Vancouver-based artist Osvaldo Ramirez Castillo explores issues around collective memory, historical trauma, and cultural identity in relation to the violence that occurred against civilians during the 12-year Civil War in El Salvador.
A series of mixed media drawings depict surreal and vibrant scenes filled with creatures in uniform; fragmented bodies tense with sinew and muscle; and carefully drawn figures with faces partially obscured or obliterated. Iconography sourced from North American vernacular culture, Pre-Columbian mythology, and Salvadoran popular folklore is amalgamated to explore the role of non-linear storytelling expressed in mythic form.
grunt gallery’s Media Lab shows a stop-motion animation that recalls individual identities of lost civilians juxtaposed against Super 8mm film footage of a road leading to the village of EL Mozote, where a massacre of nearly 1000 civilians took place in 1981 by the Salvadoran state army during the armed conflict.
This exhibition also includes a site-specific work of a colourful sawdust carpet, on the floor of the gallery. This work is based out of a Latin American traditional custom of creating large tapestry-like designs on the ground in public spaces during religious festivities.

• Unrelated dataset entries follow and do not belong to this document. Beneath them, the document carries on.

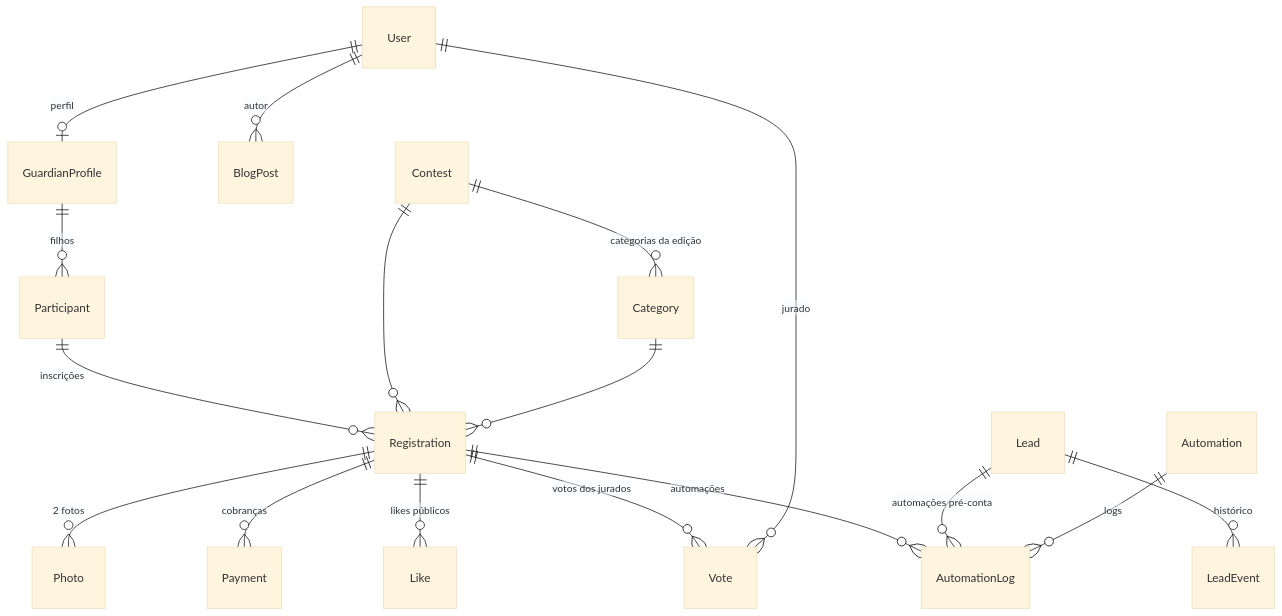
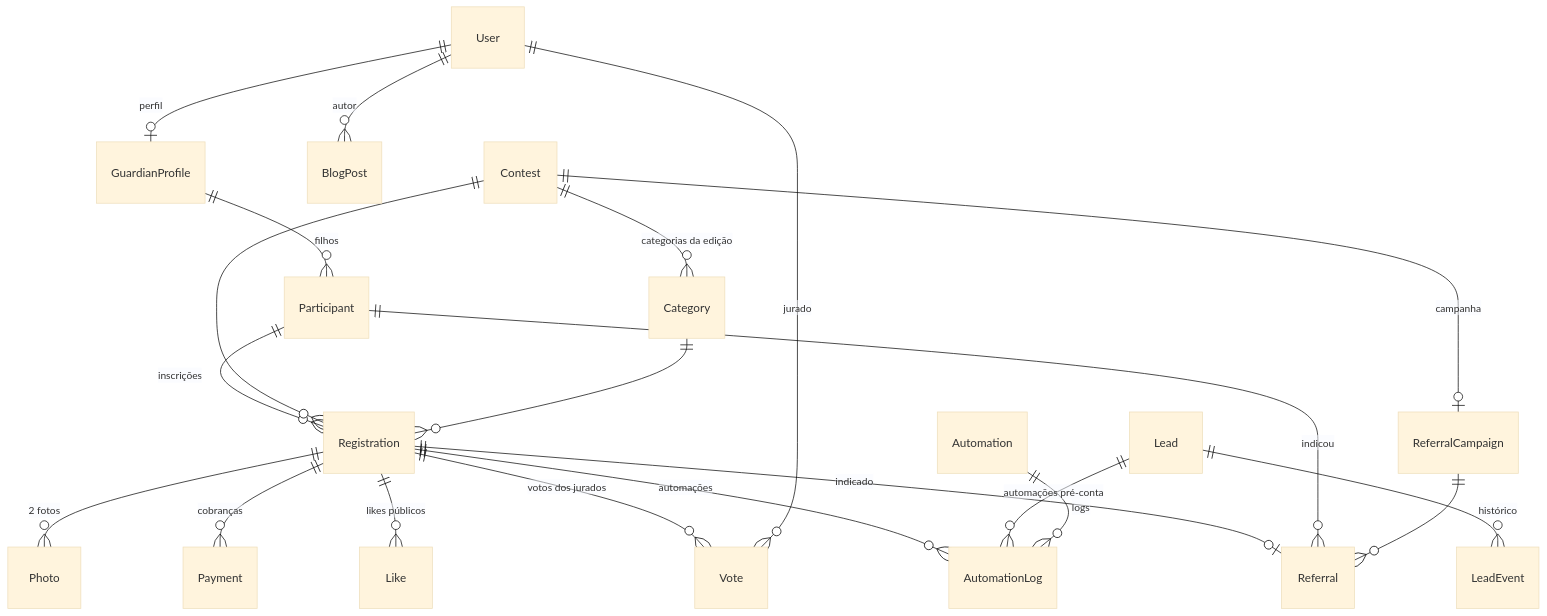
One commit to gustavoborgs/ccmf-platform changed the diagram in docs/03-modelo-de-dados.md. Above: the diagram before and after it, drawn with Mermaid (base theme). The commit also changed other lines of this file and 37 other files, not shown here.

````diff
--- a/docs/03-modelo-de-dados.md
+++ b/docs/03-modelo-de-dados.md
@@ -7,19 +7,23 @@
 ```mermaid
 erDiagram
     User ||--o| GuardianProfile : "perfil"
     User ||--o{ BlogPost : "autor"
     GuardianProfile ||--o{ Participant : "filhos"
     Participant ||--o{ Registration : "inscrições"
     Contest ||--o{ Registration : ""
     Contest ||--o{ Category : "categorias da edição"
     Category ||--o{ Registration : ""
     Registration ||--o{ Photo : "2 fotos"
     Registration ||--o{ Payment : "cobranças"
     Registration ||--o{ Like : "likes públicos"
     Registration ||--o{ Vote : "votos dos jurados"
     Registration ||--o{ AutomationLog : "automações"
+    Registration ||--o| Referral : "indicado"
+    Participant ||--o{ Referral : "indicou"
+    Contest ||--o| ReferralCampaign : "campanha"
+    ReferralCampaign ||--o{ Referral : ""
     Lead ||--o{ AutomationLog : "automações pré-conta"
     Automation ||--o{ AutomationLog : "logs"
     User ||--o{ Vote : "jurado"
     Lead ||--o{ LeadEvent : "histórico"
 ```
````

Castillo’s work refers to a cultural past and contemporary present, fusing a hybridized aesthetic to engage issues about migration, historical trauma, identity, and memory. His narratives express a multifaceted, interlocking and non-linear approach. Consequently, the body of work revises and casts new personal interpretations on memory-building as a form of resistance, political commentary and healing.
Join us for the opening reception on Thursday September 10 (7–10pm); this reception coincides with SWARM, an annual artist-run centre festival in Vancouver, BC. An essay written by Alexis Hranchuk will be available at the opening. The exhibition runs from September 11–October 10, 2015.
Born in El Salvador, Castillo immigrated to Canada in 1989 at the age of 11. He attended the Ontario College of Art and Design (Toronto 1998-2001) and received an MFA from Concordia University (2004-2007). A previous resident of Montreal, Castillo relocated to Vancouver in 2013.